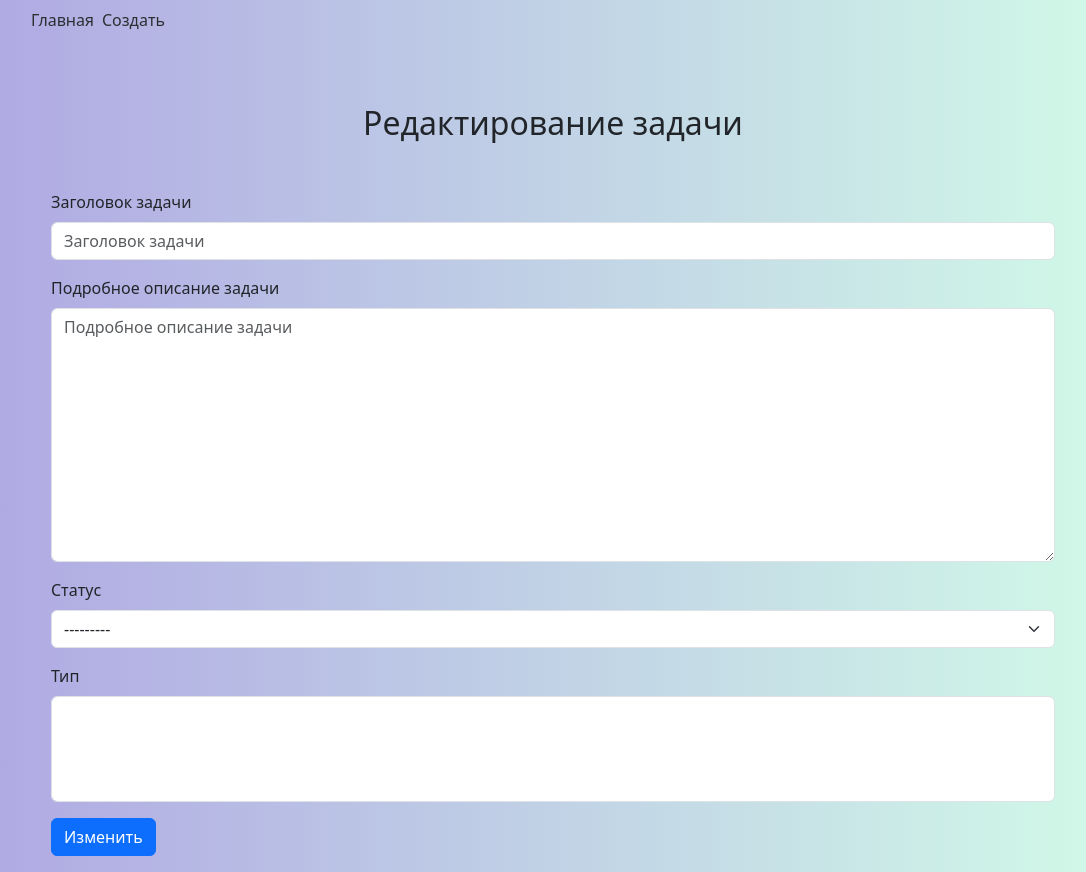
After one commit to eQuaL322/homework_70_azamat_umurzakov, a Django app: template issue_tracker/templates/task_update.html in a window 1280 px wide. The commit adds this page. Shown: the whole page, without its empty margins (87-1173 px from the left). Run offline with Django 4.2, Linux system fonts and the light colour scheme; the template is opened without the code that fills it: values that come from a table or form of the project are taken from there, others are empty; parts of the project's set-up code (start-up, migrations or seed data) failed here and were passed over; some libraries are stand-ins or nearby versions.

Commit message:
Добавил удаление задач - добавил шаблон представления удаления задачи - написал два метода для удаления, один для перехода на страницу удаления, второй для подтверждения удаления задачи - немного исправил стили в style.css - добавил новые ссылки в urls - добавил шаблон для редактирования задачи - написал метод для редактирования задачи

```diff
--- a/issue_tracker/templates/base.html
+++ b/issue_tracker/templates/base.html
@@ -12,12 +12,12 @@
 <body>
 <nav class="navbar">
     <div class="container">
-        <ul class="list-group list-group-flush">
+        <ul class="list-group-flush">
             <li class="list-group-item">
                 <a href="{% url 'index' %}"
-                   class="list-group-item list-group-item-action list-group-item-secondary mx-1">Главная</a>
+                   class="list-group-item list-group-item-secondary mx-1">Главная</a>
                 <a href="{% url 'task_add' %}"
-                   class="list-group-item list-group-item-action list-group-item-secondary mx-1">Создать</a>
+                   class="list-group-item list-group-item-secondary mx-1">Создать</a>
                 {% block menu %}{% endblock %}
         </ul>
     </div>
--- a/issue_tracker/templates/task_add.html
+++ b/issue_tracker/templates/task_add.html
@@ -1,7 +1,7 @@
 {% extends 'base.html' %}
 {% block title %}Новая задача{% endblock %}
 {% block content %}
-    <div class="row mt-5 text-center">
+    <div class="my-5 text-center">
         <h2>Добавляем новую задачу</h2>
     </div>
     <div class="row mx-5 g-3 align-items-center">
--- /dev/null
+++ b/issue_tracker/templates/task_update.html
@@ -0,0 +1,14 @@
+{% extends 'base.html' %}
+{% block title %}Редактирование задачи{% endblock %}
+{% block content %}
+    <div class="my-5 text-center">
+        <h2>Редактирование задачи</h2>
+    </div>
+    <div class="row mx-5 g-3 align-items-center">
+        <form action="{% url 'task_update' task.pk %}" method="post">
+            <div class="form-group">
+            {% include 'partial/task_form.html' with button_text='Изменить' %}
+            </div>
+        </form>
+    </div>
+{% endblock %}
--- a/issue_tracker/urls.py
+++ b/issue_tracker/urls.py
@@ -1,11 +1,14 @@
 from issue_tracker.views.base import IndexView
 from django.urls import path
 
-from issue_tracker.views.task import TaskDetailView, TaskCreateView
+from issue_tracker.views.task import TaskDetailView, TaskCreateView, TaskUpdateView, TaskDeleteView
 
 urlpatterns = [
     path('', IndexView.as_view(), name='index'),
     path('task/<int:pk>', TaskDetailView.as_view(), name='task_detail'),
     path('task/add', TaskCreateView.as_view(), name='task_add'),
+    path('task/<int:pk>/update/', TaskUpdateView.as_view(), name='task_update'),
+    path('task/<int:pk>/delete/', TaskDeleteView.as_view(), name='task_delete'),
+    path('task/<int:pk>/confirm_delete/', TaskDeleteView.as_view(), name='task_confirm_delete'),
 
 ]
--- a/static/css/style.css
+++ b/static/css/style.css
@@ -1,4 +1,14 @@
+body {
+    background: linear-gradient(90deg, #aea4e3, #d3ffe8);
+}
+
+nav {
+    background-color: transparent;
+}
+
 .list-group-item {
     display: flex;
     flex-direction: row;
+    background-color: transparent;
+    border: 1px;
 }
```
Also changed, not shown: issue_tracker/forms.py (+8 -2 lines), issue_tracker/templates/task_delete.html (added, +17 -0 lines), issue_tracker/templates/task_detail.html (+4 -4 lines), issue_tracker/views/task.py (+33 -0 lines).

**********

EXERCISE INSTRUCTIONS>
Every record above needs to be repeated exactly; pictures are to be left out.

WRITTEN ANSWER>
After one commit to eQuaL322/homework_70_azamat_umurzakov, a Django app: template issue_tracker/templates/task_update.html in a window 1280 px wide. The commit adds this page. Shown: the whole page, without its empty margins (87-1173 px from the left). Run offline with Django 4.2, Linux system fonts and the light colour scheme; the template is opened without the code that fills it: values that come from a table or form of the project are taken from there, others are empty; parts of the project's set-up code (start-up, migrations or seed data) failed here and were passed over; some libraries are stand-ins or nearby versions.

Commit message:
Добавил удаление задач - добавил шаблон представления удаления задачи - написал два метода для удаления, один для перехода на страницу удаления, второй для подтверждения удаления задачи - немного исправил стили в style.css - добавил новые ссылки в urls - добавил шаблон для редактирования задачи - написал метод для редактирования задачи

```diff
--- a/issue_tracker/templates/base.html
+++ b/issue_tracker/templates/base.html
@@ -12,12 +12,12 @@
 <body>
 <nav class="navbar">
     <div class="container">
-        <ul class="list-group list-group-flush">
+        <ul class="list-group-flush">
             <li class="list-group-item">
                 <a href="{% url 'index' %}"
-                   class="list-group-item list-group-item-action list-group-item-secondary mx-1">Главная</a>
+                   class="list-group-item list-group-item-secondary mx-1">Главная</a>
                 <a href="{% url 'task_add' %}"
-                   class="list-group-item list-group-item-action list-group-item-secondary mx-1">Создать</a>
+                   class="list-group-item list-group-item-secondary mx-1">Создать</a>
                 {% block menu %}{% endblock %}
         </ul>
     </div>
--- a/issue_tracker/templates/task_add.html
+++ b/issue_tracker/templates/task_add.html
@@ -1,7 +1,7 @@
 {% extends 'base.html' %}
 {% block title %}Новая задача{% endblock %}
 {% block content %}
-    <div class="row mt-5 text-center">
+    <div class="my-5 text-center">
         <h2>Добавляем новую задачу</h2>
     </div>
     <div class="row mx-5 g-3 align-items-center">
--- /dev/null
+++ b/issue_tracker/templates/task_update.html
@@ -0,0 +1,14 @@
+{% extends 'base.html' %}
+{% block title %}Редактирование задачи{% endblock %}
+{% block content %}
+    <div class="my-5 text-center">
+        <h2>Редактирование задачи</h2>
+    </div>
+    <div class="row mx-5 g-3 align-items-center">
+        <form action="{% url 'task_update' task.pk %}" method="post">
+            <div class="form-group">
+            {% include 'partial/task_form.html' with button_text='Изменить' %}
+            </div>
+        </form>
+    </div>
+{% endblock %}
--- a/issue_tracker/urls.py
+++ b/issue_tracker/urls.py
@@ -1,11 +1,14 @@
 from issue_tracker.views.base import IndexView
 from django.urls import path
 
-from issue_tracker.views.task import TaskDetailView, TaskCreateView
+from issue_tracker.views.task import TaskDetailView, TaskCreateView, TaskUpdateView, TaskDeleteView
 
 urlpatterns = [
     path('', IndexView.as_view(), name='index'),
     path('task/<int:pk>', TaskDetailView.as_view(), name='task_detail'),
     path('task/add', TaskCreateView.as_view(), name='task_add'),
+    path('task/<int:pk>/update/', TaskUpdateView.as_view(), name='task_update'),
+    path('task/<int:pk>/delete/', TaskDeleteView.as_view(), name='task_delete'),
+    path('task/<int:pk>/confirm_delete/', TaskDeleteView.as_view(), name='task_confirm_delete'),
 
 ]
--- a/static/css/style.css
+++ b/static/css/style.css
@@ -1,4 +1,14 @@
+body {
+    background: linear-gradient(90deg, #aea4e3, #d3ffe8);
+}
+
+nav {
+    background-color: transparent;
+}
+
 .list-group-item {
     display: flex;
     flex-direction: row;
+    background-color: transparent;
+    border: 1px;
 }
```
Also changed, not shown: issue_tracker/forms.py (+8 -2 lines), issue_tracker/templates/task_delete.html (added, +17 -0 lines), issue_tracker/templates/task_detail.html (+4 -4 lines), issue_tracker/views/task.py (+33 -0 lines).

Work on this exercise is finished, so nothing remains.